• Exercise goal: Bring together all lines from the listing below that contain the string "index".

---------- Material for this task ----------

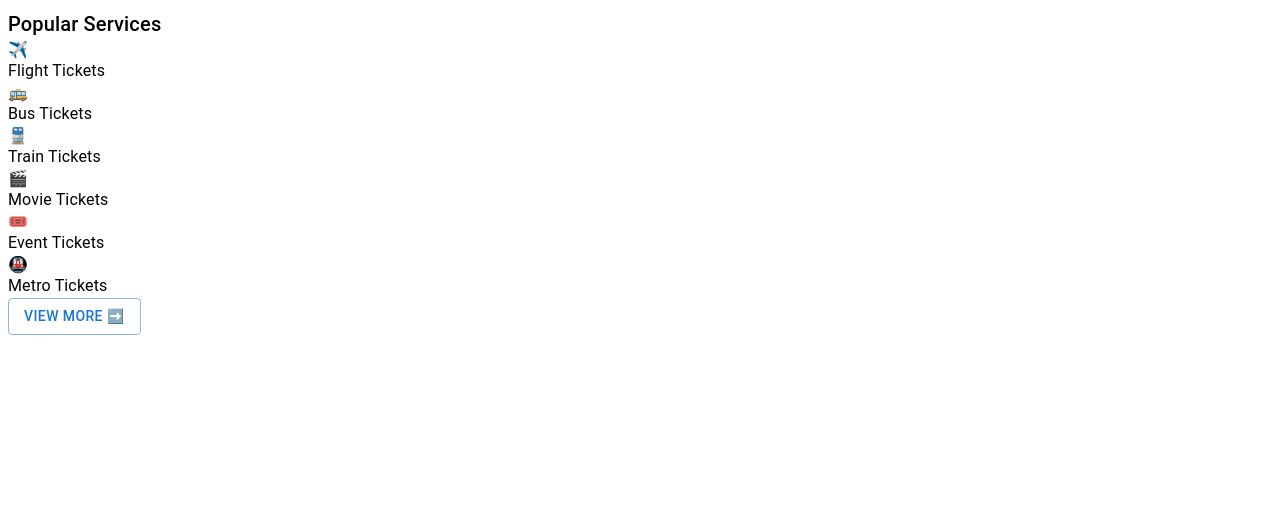
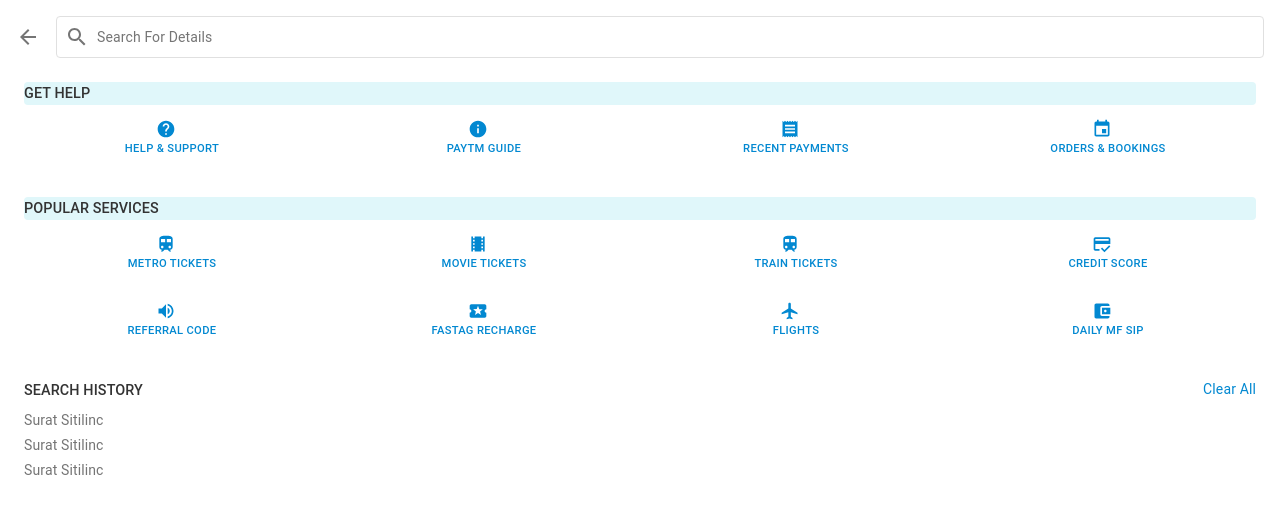
Before and after one commit to Mukund-H-Opash/paytm, a Next.js app: page /search in a window 1280 px wide. Shown: the top 514 px of the page. Built offline with nearby package versions, Linux system fonts and the light colour scheme.

Commit message:
update code

```diff
--- a/src/app/components/SplashScreen.tsx
+++ b/src/app/components/SplashScreen.tsx
@@ -17,7 +17,7 @@
     const timer = setTimeout(() => {
       dispatch(setLoading(false)); // Update Redux state
       router.push('/home'); // Redirect to homepage
-    }, 99000); // 5.5 seconds
+    }, 3000); // 5.5 seconds
 
     return () => clearTimeout(timer); // Cleanup
   }, [dispatch, router]);
--- a/src/app/search/page.tsx
+++ b/src/app/search/page.tsx
@@ -1,32 +1,321 @@
-import React from 'react';
-import { Box, Typography, Button } from '@mui/material';
+"use client";
 
-const popularServices = [
-  { name: 'Flight Tickets', icon: '✈️' },
-  { name: 'Bus Tickets', icon: '🚌' },
-  { name: 'Train Tickets', icon: '🚆' },
-  { name: 'Movie Tickets', icon: '🎬' },
-  { name: 'Event Tickets', icon: '🎟️' },
-  { name: 'Metro Tickets', icon: '🚇' },
-];
+import { Box, Typography, Button, Grid, TextField } from "@mui/material";
+import HelpIcon from "@mui/icons-material/Help";
+import InfoIcon from "@mui/icons-material/Info";
+import ReceiptIcon from "@mui/icons-material/Receipt";
+import EventIcon from "@mui/icons-material/Event";
+import TrainIcon from "@mui/icons-material/Train";
+import TheatersIcon from "@mui/icons-material/Theaters";
+import CreditScoreIcon from "@mui/icons-material/CreditScore";
+import VolumeUpIcon from "@mui/icons-material/VolumeUp";
+import LocalActivityIcon from "@mui/icons-material/LocalActivity";
+import FlightIcon from "@mui/icons-material/Flight";
+import AccountBalanceWalletIcon from "@mui/icons-material/AccountBalanceWallet";
+import ArrowBackIcon from '@mui/icons-material/ArrowBack';
+import SearchIcon from "@mui/icons-material/Search";
+import { useRouter } from "next/navigation";
+import { useEffect } from "react";
 
-const search = () => {
+export default function HomePage() {
+  const router = useRouter();
+
+  useEffect(() => {
+    // Router is available here
+  }, []);
+
+  const handleSearchClick = () => {
+    router.push('/sitilink');
+  };
+  const handleBackClick = () => {
+    router.push("/home");
+  };
+
   return (
-    <Box className="p-4">
-      <Typography variant="h6" className="mb-4">Popular Services</Typography>
-      <Box className="grid grid-cols-2 gap-4">
-        {popularServices.map((service, index) => (
-          <Box key={index} className="flex flex-col items-center p-4 border rounded-lg">
-            <span className="text-3xl">{service.icon}</span>
-            <Typography className="mt-2">{service.name}</Typography>
-          </Box>
-        ))}
-        <Button variant="outlined" color="primary" className="flex items-center justify-center border rounded-lg p-4">
-          View More ➡️
-        </Button>
+    <Box
+      sx={{
+        backgroundColor: "#ffffff",
+        fontFamily: "Arial, sans-serif",
+        padding: 1,
+      }}
+    >
+      <Box sx={{ display: "flex", alignItems: "center", mb: 2 }}>
+      <ArrowBackIcon
+        sx={{
+          color: "#757575",
+          cursor: "pointer",
+          mr: 2
+
+        }}
+        onClick={handleBackClick}
+      />
+      {/* Search Bar */}
+      <Box
+
+        sx={{
+          backgroundColor: "#ffffff",
+          borderRadius: 1,
+          border: "1px solid #e0e0e0",
+          mb: 0,
+          p: 1,
+          display: "flex",
+          alignItems: "center",
+          flex: 1,
+        }}
+      >
+
+        <SearchIcon sx={{ color: "#757575", mr: 1 }} />
+        <Typography sx={{ color: "#757575", fontSize: "0.875rem" }}>
+          Search For Details
+        </Typography>
+      </Box>
+      </Box>
+
+      {/* Get Help Section */}
+      <Box
+        sx={{
+          backgroundColor: "#ffffff",
+          borderRadius: 1,
+          padding: 1,
+          mb: 2,
+        }}
+      >
+        <Typography
+          variant="h6"
+          sx={{
+            color: "#333",
+            fontSize: "0.9rem",
+            mb: 1,
+            backgroundColor: "#e0f7fa",
+            borderRadius: 1,
+
+          }}
+        >
+          GET HELP
+        </Typography>
+
+        <Grid container spacing={2}>
+          <Grid item xs={3}>
+            <Button
+              fullWidth
+              sx={{
+                flexDirection: "column",
+                color: "#0288d1",
+                 fontSize: "0.7rem",
+                "&:hover": { backgroundColor: "rgba(2, 136, 209, 0.1)" },
+              }}
+              startIcon={<HelpIcon sx={{ color: "#0288d1" }} />}
+            >
+              Help & Support
+            </Button>
+          </Grid>
+          <Grid item xs={3}>
+            <Button
+              fullWidth
+              sx={{
+                flexDirection: "column",
+                color: "#0288d1",
+                 fontSize: "0.7rem",
+                "&:hover": { backgroundColor: "rgba(2, 136, 209, 0.1)" },
+              }}
+              startIcon={<InfoIcon sx={{ color: "#0288d1" }} />}
+            >
+              Paytm Guide
+            </Button>
+          </Grid>
+          <Grid item xs={3}>
+            <Button
+              fullWidth
+              sx={{
+                flexDirection: "column",
+                color: "#0288d1",
+                 fontSize: "0.7rem",
+                "&:hover": { backgroundColor: "rgba(2, 136, 209, 0.1)" },
+              }}
+              startIcon={<ReceiptIcon sx={{ color: "#0288d1" }} />}
+            >
+              Recent Payments
+            </Button>
+          </Grid>
+          <Grid item xs={3}>
+            <Button
+              fullWidth
+              sx={{
+                flexDirection: "column",
+                color: "#0288d1",
+                 fontSize: "0.7rem",
+                "&:hover": { backgroundColor: "rgba(2, 136, 209, 0.1)" },
+              }}
+              startIcon={<EventIcon sx={{ color: "#0288d1" }} />}
+            >
+              Orders & Bookings
+            </Button>
+          </Grid>
+        </Grid>
+      </Box>
+
+      {/* Popular Services Section */}
+      <Box
+        sx={{
+          backgroundColor: "#ffffff",
+          borderRadius: 1,
+          padding: 1,
+          mb: 2,
+        }}
+      >
+        <Typography
+          variant="h6"
+          sx={{  color: "#333",
+            fontSize: "0.9rem",
+            mb: 1,
+            backgroundColor: "#e0f7fa",
+            borderRadius: 1, }}
+        >
+          POPULAR SERVICES
+        </Typography>
+        <Grid container spacing={2}>
+          <Grid item xs={3}>
+            <Button
+              fullWidth
+              sx={{
+                flexDirection: "column",
+                color: "#0288d1",
+                 fontSize: "0.7rem",
+                "&:hover": { backgroundColor: "rgba(2, 136, 209, 0.1)" },
+              }}
+              startIcon={<TrainIcon sx={{ color: "#0288d1" }} />}
+            >
+              Metro Tickets
+            </Button>
+          </Grid>
+          <Grid item xs={3}>
+            <Button
+              fullWidth
+              sx={{
+                flexDirection: "column",
+                color: "#0288d1",
+                 fontSize: "0.7rem",
+                "&:hover": { backgroundColor: "rgba(2, 136, 209, 0.1)" },
+              }}
+              startIcon={<TheatersIcon sx={{ color: "#0288d1" }} />}
+            >
+              Movie Tickets
+            </Button>
+          </Grid>
+          <Grid item xs={3}>
+            <Button
+              fullWidth
+              sx={{
+                flexDirection: "column",
+                color: "#0288d1",
+                 fontSize: "0.7rem",
+                "&:hover": { backgroundColor: "rgba(2, 136, 209, 0.1)" },
+              }}
+              startIcon={<TrainIcon sx={{ color: "#0288d1" }} />}
+            >
+              Train Tickets
+            </Button>
+          </Grid>
+          <Grid item xs={3}>
+            <Button
+              fullWidth
+              sx={{
+                flexDirection: "column",
+                color: "#0288d1",
+                 fontSize: "0.7rem",
+                "&:hover": { backgroundColor: "rgba(2, 136, 209, 0.1)" },
+              }}
+              startIcon={<CreditScoreIcon sx={{ color: "#0288d1" }} />}
+            >
+              Credit Score
+            </Button>
+          </Grid>
+          <Grid item xs={3}>
+            <Button
+              fullWidth
+              sx={{
+                flexDirection: "column",
+                color: "#0288d1",
+                 fontSize: "0.7rem",
+                "&:hover": { backgroundColor: "rgba(2, 136, 209, 0.1)" },
+              }}
+              startIcon={<VolumeUpIcon sx={{ color: "#0288d1" }} />}
+            >
+              Referral Code
+            </Button>
+          </Grid>
+          <Grid item xs={3}>
+            <Button
+              fullWidth
+              sx={{
+                flexDirection: "column",
+                color: "#0288d1",
+                 fontSize: "0.7rem",
+                "&:hover": { backgroundColor: "rgba(2, 136, 209, 0.1)" },
+              }}
+              startIcon={<LocalActivityIcon sx={{ color: "#0288d1" }} />}
+            >
+              FASTag Recharge
+            </Button>
+          </Grid>
+          <Grid item xs={3}>
+            <Button
+              fullWidth
+              sx={{
+                flexDirection: "column",
+                color: "#0288d1",
+                 fontSize: "0.7rem",
+                "&:hover": { backgroundColor: "rgba(2, 136, 209, 0.1)" },
+              }}
+              startIcon={<FlightIcon sx={{ color: "#0288d1" }} />}
+            >
+              Flights
+            </Button>
+          </Grid>
+          <Grid item xs={3}>
+            <Button
+              fullWidth
+              sx={{
+                flexDirection: "column",
+                color: "#0288d1",
+                 fontSize: "0.7rem",
+                "&:hover": { backgroundColor: "rgba(2, 136, 209, 0.1)" },
+              }}
+              startIcon={<AccountBalanceWalletIcon sx={{ color: "#0288d1" }} />}
+            >
+              Daily MF SIP
+            </Button>
+          </Grid>
+        </Grid>
+      </Box>
+
+      {/* Search History Section */}
+      <Box
+        sx={{
+          backgroundColor: "#ffffff",
+          borderRadius: 1,
+          padding: 1,
+          mb: 2,
+        }}
+      >
+        <Typography
+          variant="h6"
+          sx={{ color: "#333", fontSize: "0.9rem", mb: 1, display: "flex", justifyContent: "space-between" }}
+        >
+          SEARCH HISTORY
+          <Typography
+            sx={{ color: "#0288d1", fontSize: "0.875rem", cursor: "pointer" }}
+          >
+            Clear All
+          </Typography>
+        </Typography>
+        <Box>
+          <Typography sx={{ color: "#757575", mb: 0.5,fontSize: "0.875rem"
+          }} onClick={handleSearchClick}>Surat Sitilinc</Typography>
+          <Typography sx={{ color: "#757575", mb: 0.5 ,fontSize: "0.875rem"}} onClick={handleSearchClick}>Surat Sitilinc </Typography>
+          <Typography sx={{ color: "#757575", mb: 0.5 ,fontSize: "0.875rem"}} onClick={handleSearchClick}>Surat Sitilinc</Typography>
+        </Box>
       </Box>
     </Box>
   );
-};
-
-export default search;
+}
```
Also changed, not shown: src/app/home/page.tsx (+10 -12 lines), src/app/tikit-booking/page.tsx (deleted).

----------

• Written solution:
-        {popularServices.map((service, index) => (
-          <Box key={index} className="flex flex-col items-center p-4 border rounded-lg">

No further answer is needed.